People with “normal” jobs have it easier – they earn the same wage every month, so it’s easier for them to plan and set aside a few bucks for retirement each month. When you’re self-employed, saving for retirement is a bit trickier. Your revenue probably changes from month to month, and you have large (sometimes unexpected) expenses spaced throughout the year.

With that in mind, here are a few different ways to save for retirement when you’re self-employed. Any of these is a decent approach – the trick is to find the one that fits, given your business, your personality, and your worldview.

Just Go for It – Automate

The simplest approach, and the one you’ve probably avoided due to its drawbacks, is to set up automatic contributions to your retirement accounts. Do some retirement planning, figure out how much you need to save each month, and have it transferred to your account automatically every month.

The problem with this approach, of course, is that you can get into trouble. The timing of your revenues, slow periods, and large business expenses can leave you short on cash. Unless you keep more than enough cash on hand, you might find that you have to pay a little too much attention to things if you go this route (and that defeats the purpose of automating).

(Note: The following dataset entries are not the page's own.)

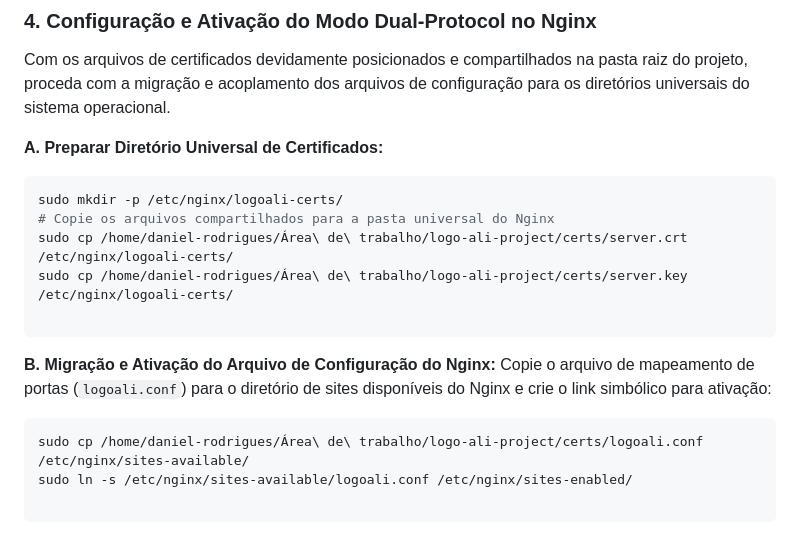
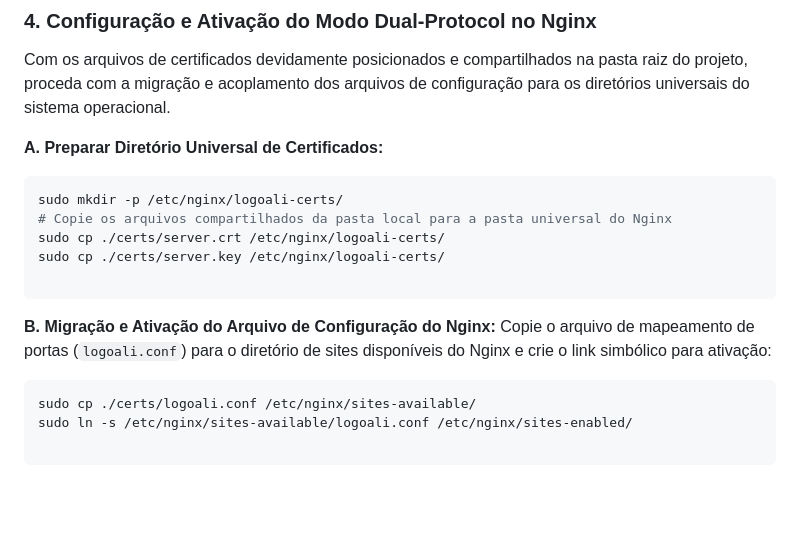
Before and after one commit to danielrp9/logo-ali-estacionamentos, a Markdown page: README.md, the part around one of its changes. GitHub-like rendering; blank space fills up the shorter version.

Commit message:
Atualização do README

````diff
--- a/README.md
+++ b/README.md
@@ -131,9 +131,9 @@ Com os arquivos de certificados devidamente posicionados e compartilhados na pas
 
 ```bash
 sudo mkdir -p /etc/nginx/logoali-certs/
-# Copie os arquivos compartilhados para a pasta universal do Nginx
-sudo cp /home/daniel-rodrigues/Área\ de\ trabalho/logo-ali-project/certs/server.crt /etc/nginx/logoali-certs/
-sudo cp /home/daniel-rodrigues/Área\ de\ trabalho/logo-ali-project/certs/server.key /etc/nginx/logoali-certs/
+# Copie os arquivos compartilhados da pasta local para a pasta universal do Nginx
+sudo cp ./certs/server.crt /etc/nginx/logoali-certs/
+sudo cp ./certs/server.key /etc/nginx/logoali-certs/
 
 ```
 
@@ -141,7 +141,7 @@ sudo cp /home/daniel-rodrigues/Área\ de\ trabalho/logo-ali-project/certs/server
 Copie o arquivo de mapeamento de portas (`logoali.conf`) para o diretório de sites disponíveis do Nginx e crie o link simbólico para ativação:
 
 ```bash
-sudo cp /home/daniel-rodrigues/Área\ de\ trabalho/logo-ali-project/certs/logoali.conf /etc/nginx/sites-available/
+sudo cp ./certs/logoali.conf /etc/nginx/sites-available/
 sudo ln -s /etc/nginx/sites-available/logoali.conf /etc/nginx/sites-enabled/
 
 ```
````
Also changed, not shown: other parts of README.md (+1 -5 lines).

Fill the Reservoir

This reservoir is at low water, for now.

This reservoir is at low water, for now.

To solve the problem, you can create a buffer of cash with the goal of using it for retirement savings. To do this, simply build up enough cash so that you can easily make several months (or more) of retirement contributions – and comfortably expect that the well won’t run dry. Once you’ve filled your reservoir, go ahead and set up automatic contributions and be done with it.

You may worry that waiting will ruin your retirement. Isn’t it important to take advantage of Dollar Cost Averaging? The fact is that retirement saving is a lifelong endeavor. The most important thing is to have a plan and put it into place. Building up a cash reservoir so that you can invest in a disciplined manner (with more certainty and regularity) qualifies as “putting it into place.” Do whatever it takes to ensure that you can invest over the long term – it’ll be okay if you miss a few months.

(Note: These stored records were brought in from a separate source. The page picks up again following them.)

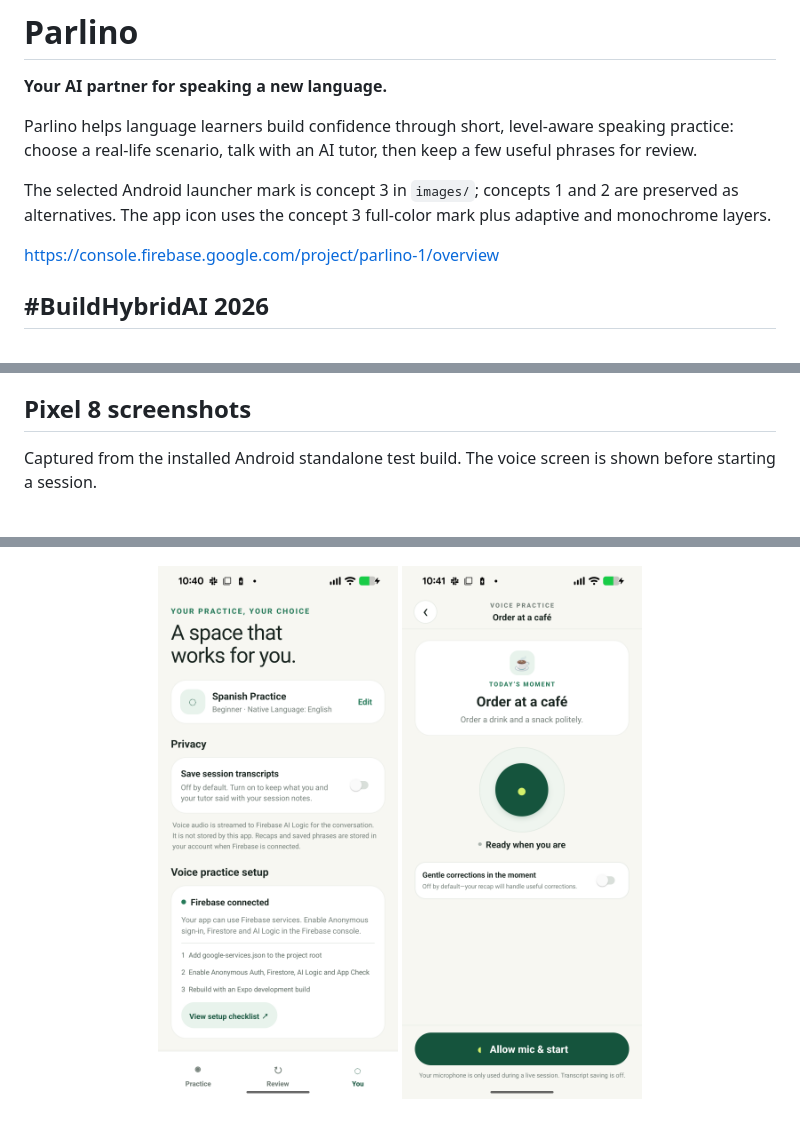
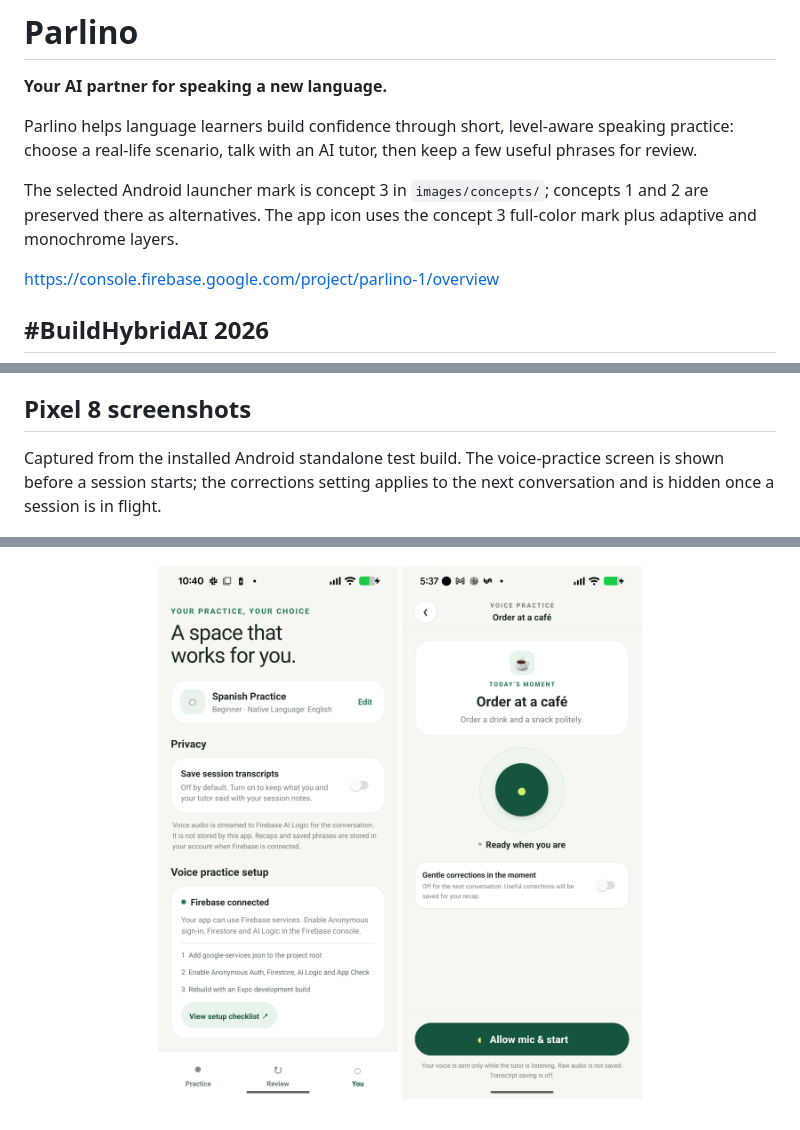
Before and after one commit to cbonoz/parlino-app, a Markdown page: README.md, 3 parts joined by grey strips. Drawn GitHub-style; pictures changed too: images/parlino-voice-practice-current.png (added).

Commit message:
Refresh README screenshots and asset references

```diff
--- a/README.md
+++ b/README.md
@@ -4,7 +4,7 @@
 
 Parlino helps language learners build confidence through short, level-aware speaking practice: choose a real-life scenario, talk with an AI tutor, then keep a few useful phrases for review.
 
-The selected Android launcher mark is concept 3 in `images/`; concepts 1 and 2 are preserved as alternatives. The app icon uses the concept 3 full-color mark plus adaptive and monochrome layers.
+The selected Android launcher mark is concept 3 in `images/concepts/`; concepts 1 and 2 are preserved there as alternatives. The app icon uses the concept 3 full-color mark plus adaptive and monochrome layers.
 
 https://console.firebase.google.com/project/parlino-1/overview
 
@@ -186,7 +186,7 @@ Other known limitations: Firebase AI Logic Live is Preview; the Live model must
 
 ## Pixel 8 screenshots
 
-Captured from the installed Android standalone test build. The voice screen is shown before starting a session.
+Captured from the installed Android standalone test build. The voice-practice screen is shown before a session starts; the corrections setting applies to the next conversation and is hidden once a session is in flight.
 
 <p align="center">
   <img src="images/parlino-home.png" alt="Parlino practice home with conversation scenarios" width="240" />
@@ -195,5 +195,5 @@ Captured from the installed Android standalone test build. The voice screen is s
 
 <p align="center">
   <img src="images/parlino-settings.png" alt="Parlino privacy and Firebase settings" width="240" />
-  <img src="images/parlino-voice-practice.png" alt="Parlino café voice practice ready screen" width="240" />
+  <img src="images/parlino-voice-practice-current.png" alt="Current Parlino café voice-practice screen with the pre-session corrections toggle" width="240" />
 </p>
```
Also changed, not shown: 6 other files.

Tip: It doesn’t matter when you invest this year; it matters that you invest every year.

Once per Year

Another approach is to build up cash throughout the year and save later. Once you see how things have gone, you can make a large one-time contribution to your retirement account. Of course, this requires that you actually make a contribution each year – and that’s slightly less likely if you don’t automate the process.

Is there anything wrong with investing once per year? It depends when you invest, but it’s not the worst thing in the world. Even if you happen to buy on the worst day of the year (when the market is at its highest) – every year  – you’ll be okay as long as you save more or less what you needed to save to (according to that plan you made). I’m too lazy to do the math on this for you, but others have done it.

Ric Edelman calculates that the difference between investing all of your money on the best day each year versus the worst day is about 1.1% per year. That is, your lifetime average annual return would be 1.1% higher if you were going to invest on the worst (highest) day every year, and you somehow switched to the best (lowest) day to invest.

But here’s the deal: you weren’t investing on the worst day anyway (I don’t care how unlucky you are, you can’t do it every year), and there’s no way you’ll figure out how to invest on the best day. Most likely, in some years you’ll be lucky, and in other years you’ll be unlucky, but things should average out over your lifetime.

Now, it would probably be better to spread those contributions out and make more than one investment per year, but it’s also probably less important than you imagine. If it works for you, you can always make more frequent contributions (quarterly, twice per year, or whatever). You’ll have a better chance of buying low, and you’ll have the opportunity to earn income more days out of every year.

A Hybrid Approach

If you want to smooth out your contributions, you can always do a combination of the strategies above. Set up an automatic monthly contribution that you know you can afford, and then dump in a little extra when you find yourself holding onto more cash than you need.

Every Sale

A final approach is to contribute to your retirement plan every time you make a sale. Obviously, this is not practical for most businesses. But if you make large, infrequent sales – and you can successfully remember to contribute – this might be a good option for you. Just add it onto the end of your sales cycle: you deliver to the customer, receive payment, and put some away for your retirement.

Photo credit: theslowlane